Bankers without Borders

Jan Schildbach, a banking analyst at Deutsche Bank Research

FRANKFURT – At the height of the financial crisis in 2008-2009, it seemed as if Western banks would pull up their foreign stakes and go home, leaving financial markets much more fragmented along national lines. But, as a new report by Deutsche Bank Research shows, banks’ cross-border business – direct or via branches or subsidiaries – has now broadly stabilized.

During the crisis, the level of banking activity fell particularly strongly in capital-intensive areas such as traditional lending to the private sector. The effect was especially pronounced in lending to non-financial companies, whereas lending to households – an area with traditionally lower internationalization – remained more robust.

In part, the decline was due to increased holdings of foreign public debt relative to private debt. Prior to the crisis, banks had often been net sellers of foreign government bonds, but they significantly increased their purchases during 2008-2009. With the onset of the European sovereign-debt crisis in 2010, banks’ appetite for public debt fell again.

In contrast to lending activities, banks’ commitment to foreign markets has remained virtually unaffected with respect to purely intermediary activities such as investment banking and asset management. Interbank relationships, as well as investment-banking operations, are already highly international. The deep cross-border links between financial institutions and the activity of globally active investment banks only took a brief hit from the crisis. By contrast, the importance of foreign markets for asset managers remains very limited and has not changed significantly since 2007.

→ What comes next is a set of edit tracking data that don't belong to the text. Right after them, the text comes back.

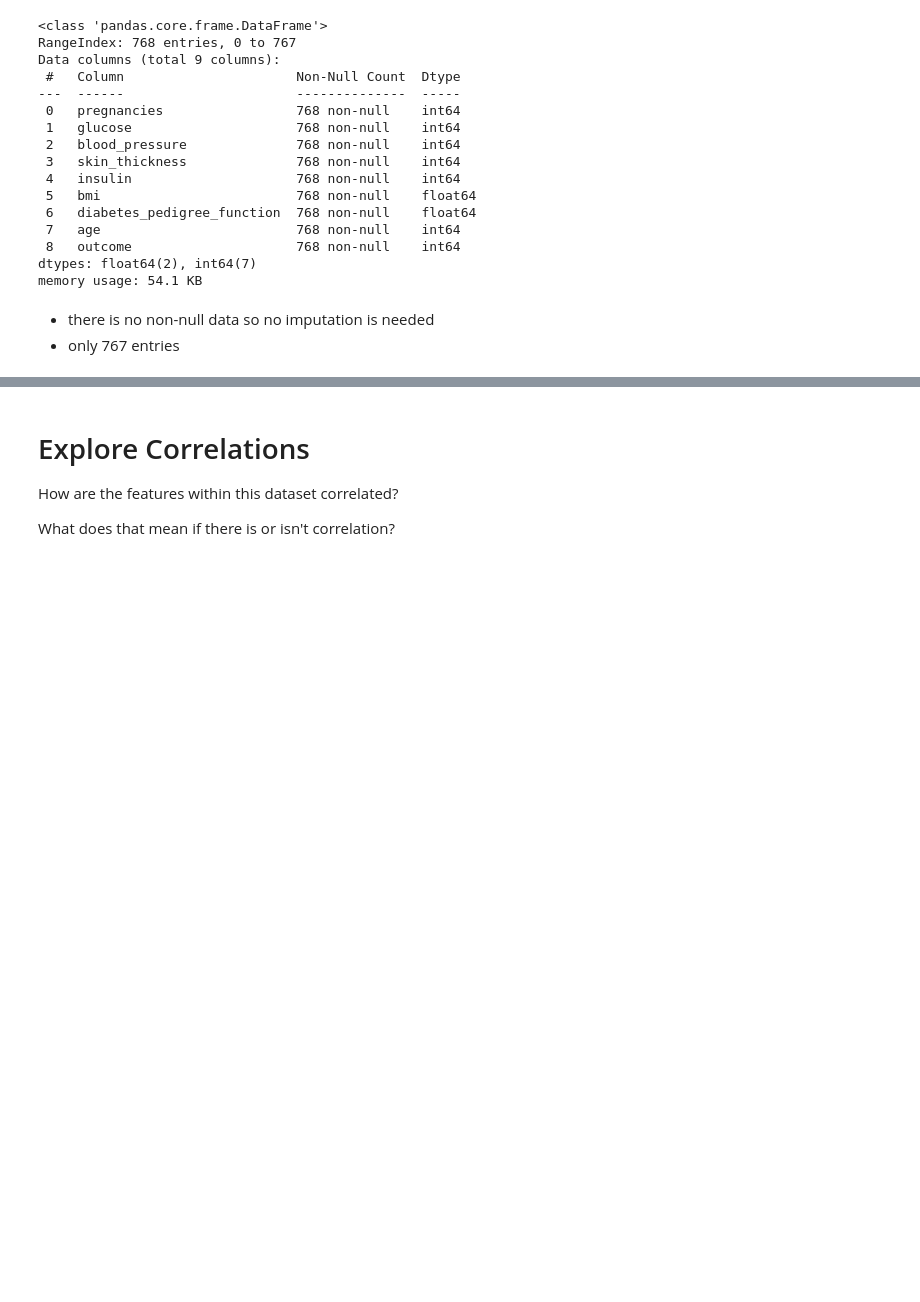
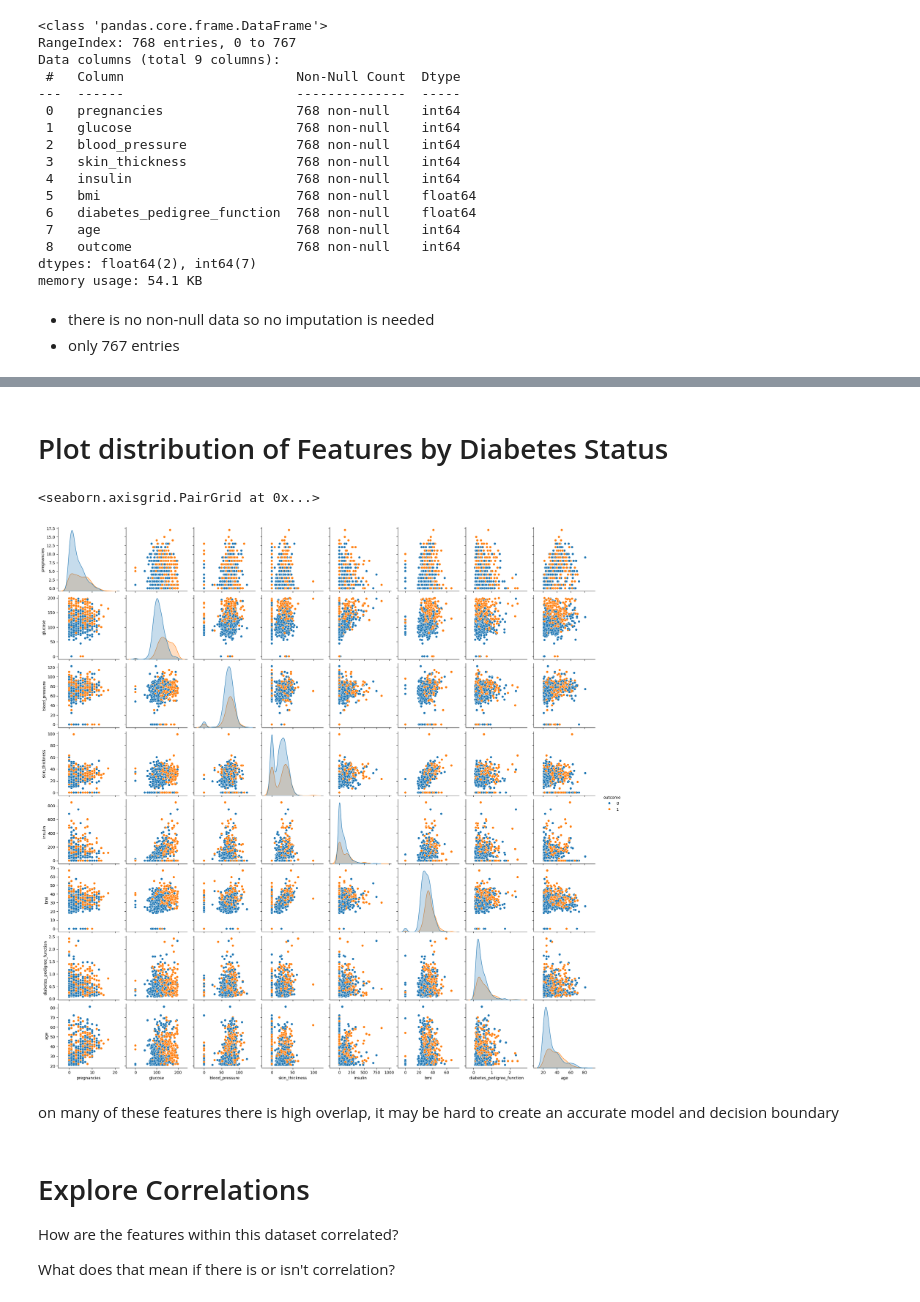
Before and after one commit to tcampbell90/intro-to-deep-learning, a Jupyter notebook: exercise1.ipynb, the cells around one changed output, grey strips where cells are left out. Cells and saved outputs as stored; diff of their text form; code cells hidden in the pictures; blank space fills up the shorter version.

```diff
--- a/exercise1.ipynb
+++ b/exercise1.ipynb
@@ -62,3 +77,12 @@ memory usage: 54.1 KB
+# %% [markdown]
+# Plot distribution of Features by Diabetes Status
+# %%
+sns.pairplot(pima_df, hue='outcome')
+# %% [output]
+<seaborn.axisgrid.PairGrid at 0x...>
+[figure, added]
+# %% [markdown]
+on many of these features there is high overlap, it may be hard to create an accurate model and decision boundary
 # %% [markdown]
 # Explore Correlations
 
```
Also changed, not shown: parts of 3 cells of this notebook.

Despite the recent setback, banks’ presence in foreign markets today is much greater overall than it was a few years ago. One reason is that revenue growth usually goes hand-in-hand with macroeconomic growth, which increasingly is found in emerging-market countries, rather than in many banks’ mature Western home markets. Moreover, private and public-sector debt levels tend to be much lower in the emerging economies.

At the same time, geographically diversified institutions outperformed even during the recent global crisis, because they were less vulnerable to downturns in individual regions. And, at least until a certain stage of growth, economies of scale and scope beckon, with expansion abroad often the only way to increase size, given already-saturated domestic markets.

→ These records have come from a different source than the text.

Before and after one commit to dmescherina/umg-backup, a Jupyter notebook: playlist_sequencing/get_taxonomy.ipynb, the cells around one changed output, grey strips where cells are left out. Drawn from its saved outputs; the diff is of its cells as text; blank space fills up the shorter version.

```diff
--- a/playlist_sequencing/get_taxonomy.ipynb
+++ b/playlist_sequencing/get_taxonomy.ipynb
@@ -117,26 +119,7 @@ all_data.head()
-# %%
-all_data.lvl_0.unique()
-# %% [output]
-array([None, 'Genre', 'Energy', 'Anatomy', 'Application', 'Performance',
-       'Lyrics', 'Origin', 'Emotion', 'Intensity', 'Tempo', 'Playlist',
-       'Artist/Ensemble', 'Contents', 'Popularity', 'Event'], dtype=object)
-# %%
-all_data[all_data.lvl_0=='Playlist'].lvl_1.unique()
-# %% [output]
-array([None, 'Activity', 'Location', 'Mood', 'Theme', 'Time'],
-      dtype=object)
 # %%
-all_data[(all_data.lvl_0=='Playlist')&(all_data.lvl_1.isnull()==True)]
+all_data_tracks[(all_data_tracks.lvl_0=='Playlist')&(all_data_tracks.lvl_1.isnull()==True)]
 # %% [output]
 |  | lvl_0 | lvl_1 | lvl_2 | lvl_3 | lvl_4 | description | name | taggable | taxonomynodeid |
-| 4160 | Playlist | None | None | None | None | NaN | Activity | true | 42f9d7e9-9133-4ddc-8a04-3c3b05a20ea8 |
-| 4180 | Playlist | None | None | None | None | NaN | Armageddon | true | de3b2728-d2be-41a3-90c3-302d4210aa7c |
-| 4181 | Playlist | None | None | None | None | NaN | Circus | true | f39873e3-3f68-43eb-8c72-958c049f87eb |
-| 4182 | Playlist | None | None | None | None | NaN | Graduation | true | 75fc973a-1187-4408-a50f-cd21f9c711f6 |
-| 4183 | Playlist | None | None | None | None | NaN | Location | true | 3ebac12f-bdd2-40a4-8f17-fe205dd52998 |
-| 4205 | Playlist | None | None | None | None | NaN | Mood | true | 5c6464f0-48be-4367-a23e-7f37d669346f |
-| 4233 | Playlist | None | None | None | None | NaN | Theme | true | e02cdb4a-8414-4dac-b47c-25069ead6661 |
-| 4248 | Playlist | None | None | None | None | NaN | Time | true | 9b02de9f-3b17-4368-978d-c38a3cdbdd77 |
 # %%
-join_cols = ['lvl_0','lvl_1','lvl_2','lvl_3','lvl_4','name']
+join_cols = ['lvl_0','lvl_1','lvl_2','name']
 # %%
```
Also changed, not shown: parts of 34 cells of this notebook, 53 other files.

Of course, integrated financial markets also benefit banks’ clients by enabling institutions to provide broader and higher-quality financial services at lower prices. Furthermore, strong international financial partners are indispensable to multinational corporations, which often need global cash management or support for large-scale transactions.

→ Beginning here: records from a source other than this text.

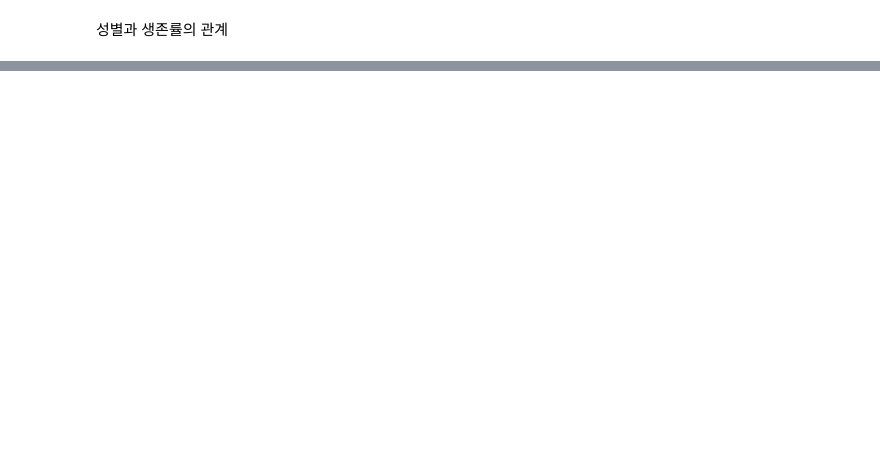
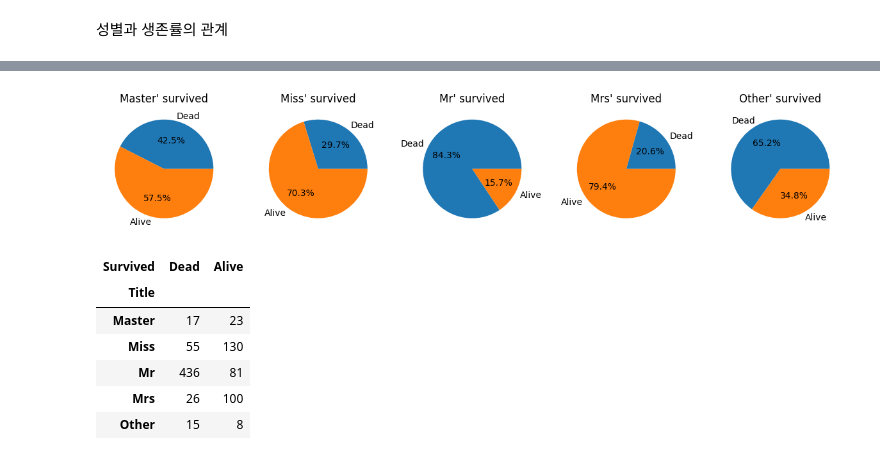
Before and after one commit to salmonsush/kaggle-titanic, a Jupyter notebook: main.ipynb, the cells around one changed output, grey strips where cells are left out. Saved outputs shown, nothing was run; the diff lists cells and outputs as text; code cells hidden in the pictures; blank space fills up the shorter version.

```diff
--- a/main.ipynb
+++ b/main.ipynb
@@ -136,0 +90,22 @@ plt.show()
+# %%
+# 호칭 추출
+train['Title'] = train.Name.str.extract(' ([A-Za-z]+)\.')
+train['Title'].value_counts()
+
+train['Title'] = train['Title'].replace(['Capt', 'Col', 'Countess', 'Don','Dona', 'Dr', 'Jonkheer', 'Lady','Major', 'Rev', 'Sir'], 'Other')
+train['Title'] = train['Title'].replace('Mlle', 'Miss')
+train['Title'] = train['Title'].replace('Mme', 'Mrs')
+train['Title'] = train['Title'].replace('Ms', 'Miss')
+train['Title'].value_counts()
+
+c = show_pie_chart(train, 'Title')
+c
+# %% [output]
+[figure, added]
+| Survived | Dead | Alive |
+| Title |  |  |
+| Master | 17 | 23 |
+| Miss | 55 | 130 |
+| Mr | 436 | 81 |
+| Mrs | 26 | 100 |
+| Other | 15 | 8 |
```
Also changed, not shown: parts of 14 cells of this notebook, 1 other file.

Given these advantages, the pace of internationalization has been swift. As recently as 2001, Europe’s top 20 banks still generated more than half of their revenues at home. By 2010, this share had fallen by 10 percentage points, to 42% – a remarkable decline that was interrupted only briefly by the financial crisis.

Interestingly, most large European banks’ prime investment destination was other European markets, not other parts of the world, raising Europe’s contribution to total revenue to nearly 30%, from less than 20% a decade ago. There may be two explanations for this: for one thing, Asia’s share in European banks’ revenues has probably risen. But this may have been offset by a decline in the proportion of earnings coming from the US. And, while this reflects changes in relative importance, European banks’ business volumes might have increased in absolute terms even in the US, though at a slower pace than elsewhere.

Overall, the outlook for post-crisis international banking has turned positive. But regulation could change that. In the current environment, with a renewed focus on regulating markets, institutions, and financial instruments, some international differences in scale, scope, and application of the new rules may be inevitable. But, without a broadly consistent approach, the authorities risk creating a legal patchwork that would make cross-border banking less efficient, more expensive, and more difficult to conduct.

Apart from discouraging banks from investing abroad, outright restrictions on foreign banks’ market access cannot be ruled out, either. The rapid growth in intra-European banking relations in the past decade was made possible to a large extent by the abolition of formal and informal barriers to foreign service providers. Though this environment may not be fundamentally at risk, the current trend towards increasing capital requirements for international banks – reflected, for example, in calls for the establishment of independent subsidiaries with autonomous capital and liquidity pools – is clearly worrisome.

Nonetheless, given the relatively favorable outlook for cross-border banking, Western banks’ presence in emerging markets could strengthen further, while banks domiciled in these regions might start looking beyond national borders. Traditional lending and deposit-taking still offers much growth potential – and may become more attractive relative to investment banking or asset management as a result of new regulation. In that case, banking will become more like other industries that have benefited themselves and their customers by evolving into truly global networks.

Post-Crisis World Institute